The marrow of the tragedy is concentrated in the hospitals . . . . Well it is their mothers and sisters cannot see them---cannot conceive and never conceived these things . . . . Much of a Race depends on what it thinks of death and how it stands personal anguish and sickness . . . .
---WALT WHITMAN, Memoranda During the War
IT is seldom realized how few of our contemporaries possess or seek to cultivate the diarist's habit. The tension of modern living, with its inevitable physical fatigue by nightfall; the availability of telephone, telegraph, and typewriter, which so facilitate our transaction of business and our communication of family affairs ---fast living and ready service have between them curbed the impulse to jot down those personal records which so often illuminate our knowledge of the past. People to-day lack the incentive to rise as early as Pepys, or the persistence to write as late as Boswell. Good diarists are few and far between, and their paucity will be felt in the future.
There are of course exceptions, as this volume goes to show. Of the various arms of the service engaged in the Great War, the Medical Corps was surely the most humane and probably the best capable of "a long and dispassionate view." Army regulations did not encourage the keeping of diaries, but we know that the staff officers at headquarters set down their daily impressions, while in small dog-eared volumes many men in the front lines made penciled notes of their experiences. Those that have been preserved, in so far as they give an intimate picture of the war, are of utmost importance in strengthening our minds against the suicide of such another conflict. But no record of the war is complete until we have heard from those skillful and tireless noncombatants, the surgeons and nurses who fought for life in the hospitals behind the lines, taxing their skill and their pity to repair what the guns had done.

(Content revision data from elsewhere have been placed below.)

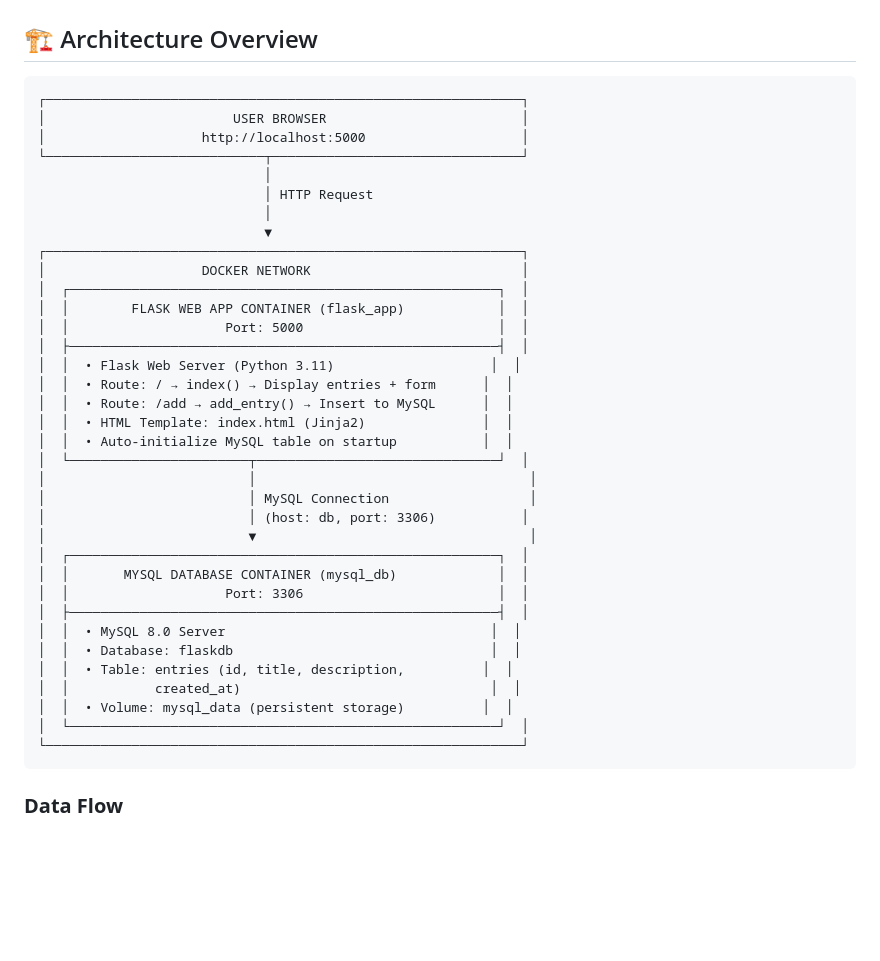
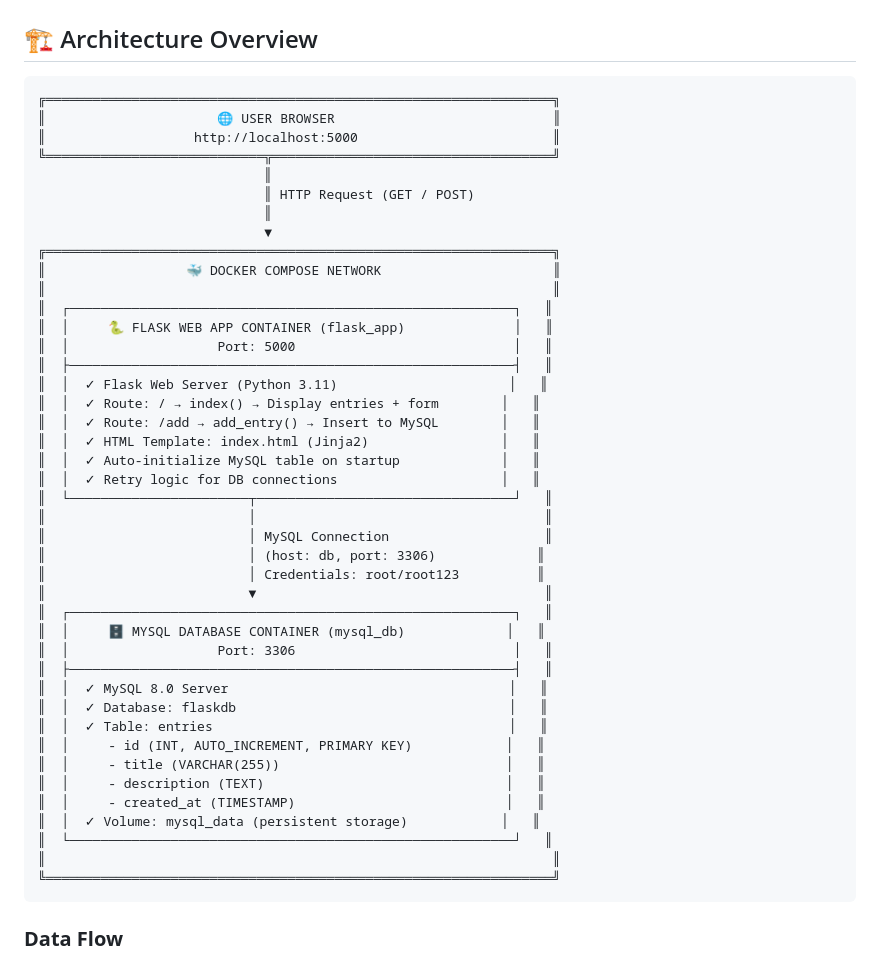
Before and after one commit to atulkamble/docker-compose-flask-mysql, a Markdown page: README.md, the part around the change. Drawn GitHub-style; blank space fills up the shorter version.

Commit message:
architecture-update

````diff
--- a/README.md
+++ b/README.md
@@ -39,41 +39,48 @@
 ## 🏗️ Architecture Overview
 
 ```
-┌─────────────────────────────────────────────────────────────┐
-│                        USER BROWSER                         │
-│                    http://localhost:5000                    │
-└────────────────────────────┬────────────────────────────────┘
-                             │
-                             │ HTTP Request
-                             │
+╔═════════════════════════════════════════════════════════════════╗
+║                      🌐 USER BROWSER                            ║
+║                   http://localhost:5000                         ║
+╚════════════════════════════╦════════════════════════════════════╝
+                             ║
+                             ║ HTTP Request (GET / POST)
+                             ║
                              ▼
-┌─────────────────────────────────────────────────────────────┐
-│                    DOCKER NETWORK                           │
-│  ┌───────────────────────────────────────────────────────┐  │
-│  │        FLASK WEB APP CONTAINER (flask_app)            │  │
-│  │                    Port: 5000                         │  │
-│  ├───────────────────────────────────────────────────────┤  │
-│  │  • Flask Web Server (Python 3.11)                    │  │
-│  │  • Route: / → index() → Display entries + form      │  │
-│  │  • Route: /add → add_entry() → Insert to MySQL      │  │
-│  │  • HTML Template: index.html (Jinja2)               │  │
-│  │  • Auto-initialize MySQL table on startup           │  │
-│  └───────────────────────┬───────────────────────────────┘  │
-│                          │                                   │
-│                          │ MySQL Connection                  │
-│                          │ (host: db, port: 3306)           │
-│                          ▼                                   │
-│  ┌───────────────────────────────────────────────────────┐  │
-│  │       MYSQL DATABASE CONTAINER (mysql_db)             │  │
-│  │                    Port: 3306                         │  │
-│  ├───────────────────────────────────────────────────────┤  │
-│  │  • MySQL 8.0 Server                                  │  │
-│  │  • Database: flaskdb                                 │  │
-│  │  • Table: entries (id, title, description,          │  │
-│  │           created_at)                                │  │
-│  │  • Volume: mysql_data (persistent storage)          │  │
-│  └───────────────────────────────────────────────────────┘  │
-└─────────────────────────────────────────────────────────────┘
+╔═════════════════════════════════════════════════════════════════╗
+║                  🐳 DOCKER COMPOSE NETWORK                      ║
+║                                                                 ║
+║  ┌─────────────────────────────────────────────────────────┐   ║
+║  │     🐍 FLASK WEB APP CONTAINER (flask_app)              │   ║
+║  │                   Port: 5000                            │   ║
+║  ├─────────────────────────────────────────────────────────┤   ║
+║  │  ✓ Flask Web Server (Python 3.11)                      │   ║
+║  │  ✓ Route: / → index() → Display entries + form        │   ║
+║  │  ✓ Route: /add → add_entry() → Insert to MySQL        │   ║
+║  │  ✓ HTML Template: index.html (Jinja2)                 │   ║
+║  │  ✓ Auto-initialize MySQL table on startup             │   ║
+║  │  ✓ Retry logic for DB connections                     │   ║
+║  └───────────────────────┬─────────────────────────────────┘   ║
+║                          │                                     ║
+║                          │ MySQL Connection                    ║
+║                          │ (host: db, port: 3306)             ║
+║                          │ Credentials: root/root123          ║
+║                          ▼                                     ║
+║  ┌─────────────────────────────────────────────────────────┐   ║
+║  │     🗄️ MYSQL DATABASE CONTAINER (mysql_db)             │   ║
+║  │                   Port: 3306                            │   ║
+║  ├─────────────────────────────────────────────────────────┤   ║
+║  │  ✓ MySQL 8.0 Server                                    │   ║
+║  │  ✓ Database: flaskdb                                   │   ║
+║  │  ✓ Table: entries                                      │   ║
+║  │     - id (INT, AUTO_INCREMENT, PRIMARY KEY)            │   ║
+║  │     - title (VARCHAR(255))                             │   ║
+║  │     - description (TEXT)                               │   ║
+║  │     - created_at (TIMESTAMP)                           │   ║
+║  │  ✓ Volume: mysql_data (persistent storage)            │   ║
+║  └─────────────────────────────────────────────────────────┘   ║
+║                                                                 ║
+╚═════════════════════════════════════════════════════════════════╝
 ```
 
 ### **Data Flow**
````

Dr. Cushing saw the war on the Western Front at close quarters. His first duty was in the early spring of 1915 when he served with a Harvard Unit in the American Ambulance at Neuilly, France. At that time he became familiar with the French Service de Santé. From Paris he went on a visit to the Royal Army Medical Corps and saw at first hand their work in Flanders. On his return to this country, as part of the preparedness campaign, he set about organizing one of the Base Hospital Units which were recruited from the professional staff of a number of university medical schools. As director of one of these units, known as Base Hospital No. 5---the second military organization of any kind officially sent overseas---he sailed for France again in May 1917. Throughout that year he served as an operating surgeon with the B.E.F., being detached from the Unit for special duty during the battles for the Messines and Passchendaele ridges. In June 1918 he was transferred to the Medical Headquarters of the A.E.F. as senior consultant in neurosurgery, and participated in the three major engagements at Château-Thierry, St. Mihiel, and the Argonne.

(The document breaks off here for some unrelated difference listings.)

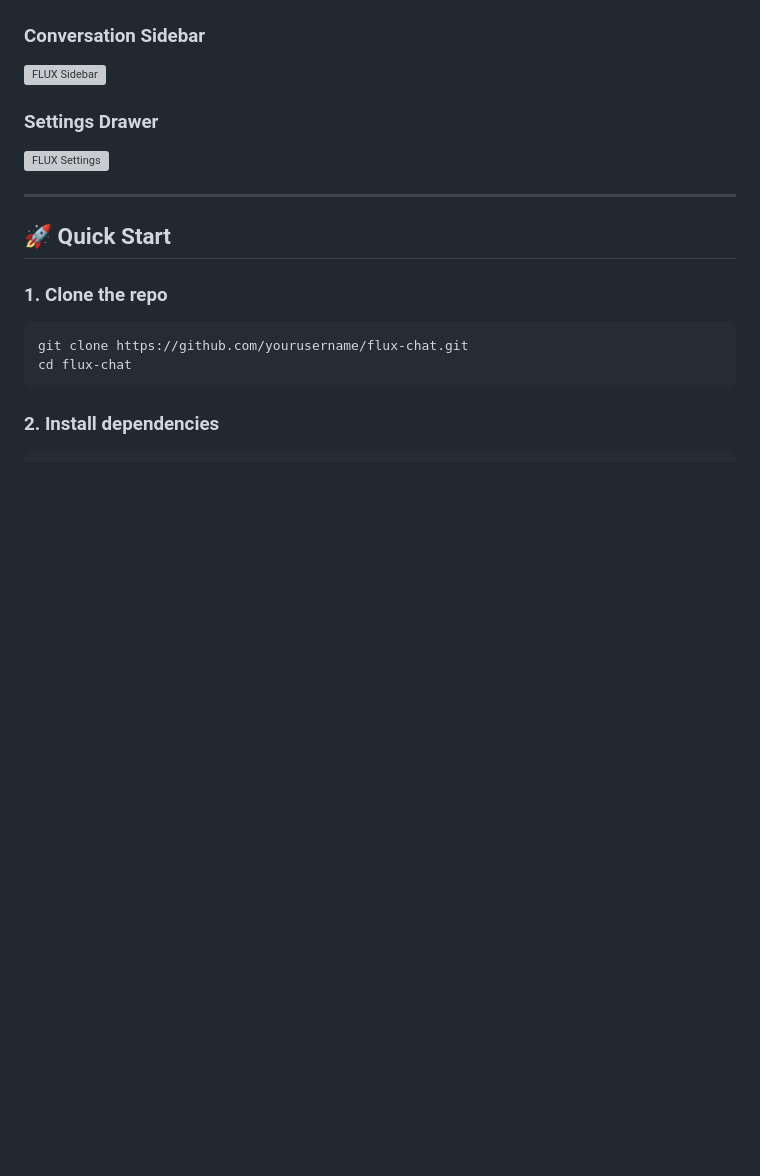
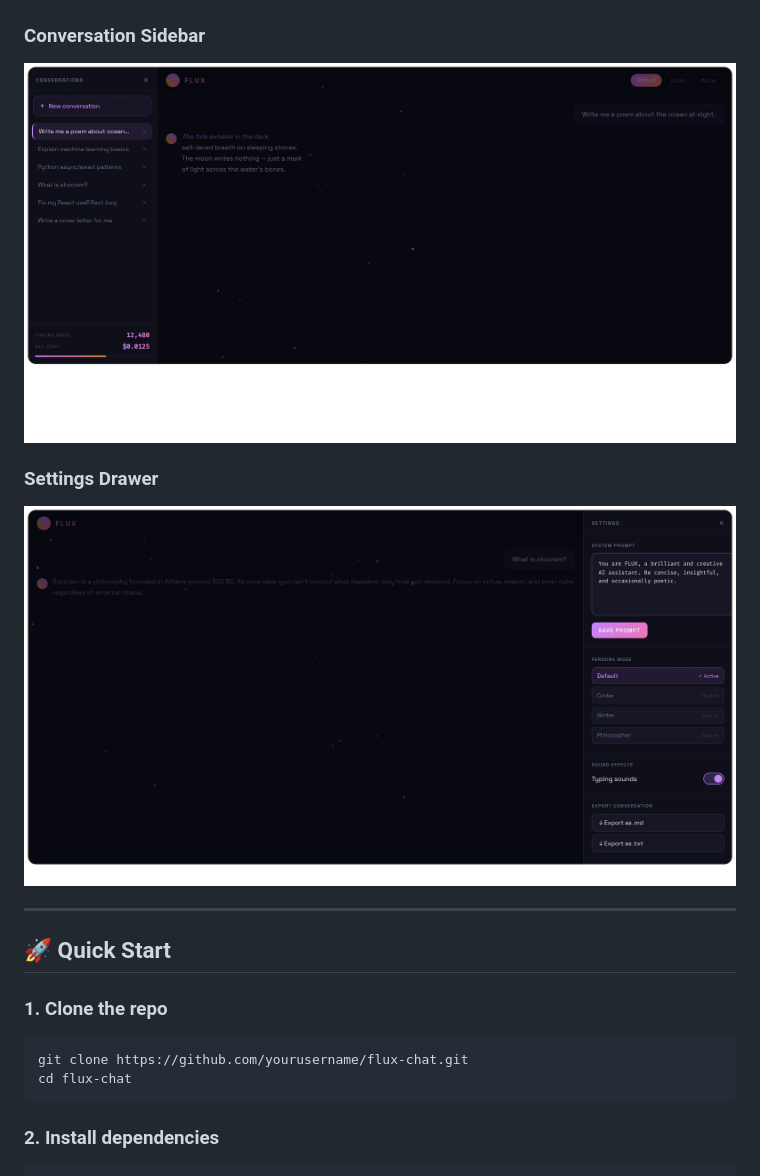
Before and after one commit to HarshMehta9000/flux-chat, a Markdown page: README.md, the part around the change. Drawn GitHub-style; blank space fills up the shorter version; grey boxes are pictures that could not be loaded.

Commit message:
Update sidebar and settings images in README

```diff
--- a/README.md
+++ b/README.md
@@ -31,10 +31,10 @@
 ![FLUX Main Chat](./screenshots/flux_chat_preview.jpg)
 
 ### Conversation Sidebar
-![FLUX Sidebar](./screenshots/sidebar.png)
+![FLUX Sidebar](./screenshots/flux_sidebar_preview.jpg)
 
 ### Settings Drawer
-![FLUX Settings](./screenshots/settings.png)
+![FLUX Settings](./screenshots/flux_settings_preview.jpg)
 
 ---
 
```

In between these major offensives, Dr. Cushing was performing a hundred different duties: he visited with the Canadians and the Anzacs; he attended the medical conferences in Paris; he crossed the Channel to be with Osler and to confer with the medicos in Oxford and London; he visited the front lines; he knew about the postes de secours and the ambulance trains and casualty clearing stations; his operations on wounded men were critical and prolonged, and during times of pressure he was sometimes on duty sixteen hours at a stretch.

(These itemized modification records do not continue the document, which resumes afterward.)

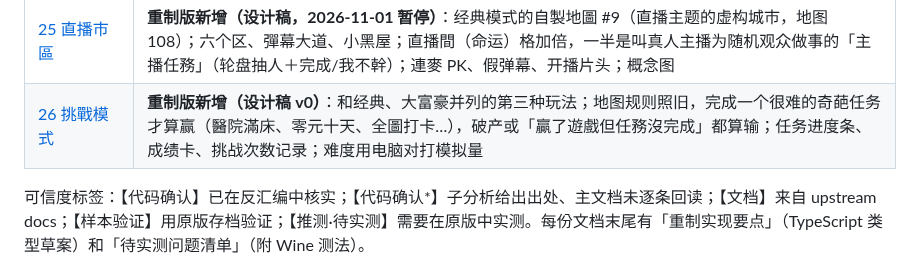
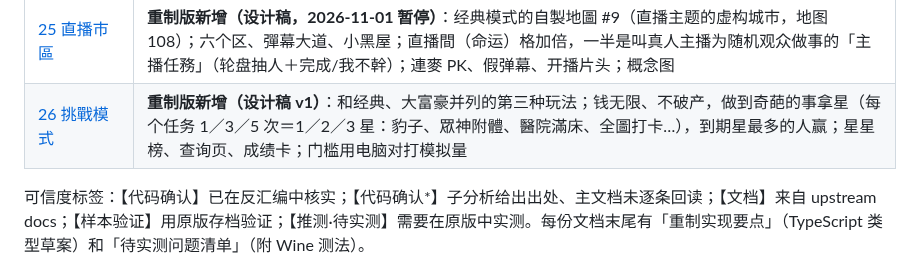
Before and after one commit to iam567/rich4-renew-app, a Markdown page: docs/rules/README.md, the part around the change. GitHub-like rendering.

```diff
--- a/docs/rules/README.md
+++ b/docs/rules/README.md
@@ -23,7 +23,7 @@
 | [21 歌舞伎町](21-kabukicho.md) | **重制版新增**：经典模式的自製地圖 #7（夜生活，地图 106）；五种店（居酒屋、陪酒店、泡泡浴、情人酒店、研究所）与店内事件、地主「處理事務中」、未成年（周边、遊樂場）、黑幫与拉客仔、柏青哥店与拉霸店、专属道具 17–20、全新 24 新闻＋24 命运、路人与霓虹、美术与模拟 |
 | [24 激情歲月](24-jiqing-suiyue.md) | **重制版新增（设计稿）**：经典模式的自製地圖 #8（文革年代的北京旧城，地图 107）；五种设施（人民公園、招待所、供銷社、宣傳站、研究所）、宣傳站的罚款与学习班、格子改名、全新 24 新闻＋24 命运、毛主席语录开场白、穿越片头、路人与游行人群、大喇叭广播、UI 皮肤、美术清单 |
 | [25 直播市區](25-live-city.md) | **重制版新增（设计稿，2026-11-01 暂停）**：经典模式的自製地圖 #9（直播主题的虚构城市，地图 108）；六个区、彈幕大道、小黑屋；直播間（命运）格加倍，一半是叫真人主播为随机观众做事的「主播任務」（轮盘抽人＋完成/我不幹）；連麥 PK、假弹幕、开播片头；概念图 |
-| [26 挑戰模式](26-challenge-mode.md) | **重制版新增（设计稿 v0）**：和经典、大富豪并列的第三种玩法；地图规则照旧，完成一个很难的奇葩任务才算赢（醫院滿床、零元十天、全圖打卡…），破产或「贏了遊戲但任務沒完成」都算输；任务进度条、成绩卡、挑战次数记录；难度用电脑对打模拟量 |
+| [26 挑戰模式](26-challenge-mode.md) | **重制版新增（设计稿 v1）**：和经典、大富豪并列的第三种玩法；钱无限、不破产，做到奇葩的事拿星（每个任务 1／3／5 次＝1／2／3 星：豹子、眾神附體、醫院滿床、全圖打卡…），到期星最多的人赢；星星榜、查询页、成绩卡；门槛用电脑对打模拟量 |
 
 可信度标签：【代码确认】已在反汇编中核实；【代码确认*】子分析给出出处、主文档未逐条回读；【文档】来自 upstream docs；【样本验证】用原版存档验证；【推测·待实测】需要在原版中实测。每份文档末尾有「重制实现要点」（TypeScript 类型草案）和「待实测问题清单」（附 Wine 测法）。
 
```
Also changed, not shown: docs/rules/26-challenge-mode.md (+42 -34 lines).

Throughout these periods of incredible industry, working under a strain to which doctors are seldom exposed in times of peace, he still managed to keep, with few intermissions, a day-to-day record, not only of his surgery but of the extraordinary soldiers, scientists, poets, and philosophers whom he encountered in his tours of the lines. Bits of comedy, acts of uncommon heroism, the everlasting conflict of nationalities, snatches of history, thumb-nail sketches of the Flanders countryside, of night bombing, of the Hindenburg Line, of Paris in ferment---all this was written down with the sensitive and observant eye of a scientist The journal was kept in longhand, on the backs of used temperature charts, X-ray reports, or such other scraps when paper was scarce; it was written often at night---sometimes as late as two in the morning---but written down when the emotions were alert and before the day's events had been erased by sleep.
The author almost never alludes to the actual business of keeping such a record. Once he remarks sotto voce, "The ambulance is jiggling so I find it hard to write"---evidence that his chronicle was sometimes set down as he motored from hospital to hospital. And in September 1917 he utters this brief expostulation, the truth of which will be instantly recognized by anyone who has ever kept a diary in the past:
I have neglected this diary for a week and find myself somewhat weary of it. It is costly in time, in paper and ink---three things of which there is no superfluity hereabouts. I have, too, been having a mental let-down ----probably subdiaphragmatic in origin, and writing at such times is not easy. The writing centre is not in the angular gyrus, it 's in the gastric mucosa.
Dr. Cushing's journal, complete with the maps, illustrations, letters, and orders, to-day fills nine bound volumes in his library. From its bulk of a million words this single and arresting volume has been culled, representing, as the editor believes, material of lasting interest to physicians, veterans, and the discriminating reader.
Zero Hour at 46 C.C.S.
Phase: The Advance on Amiens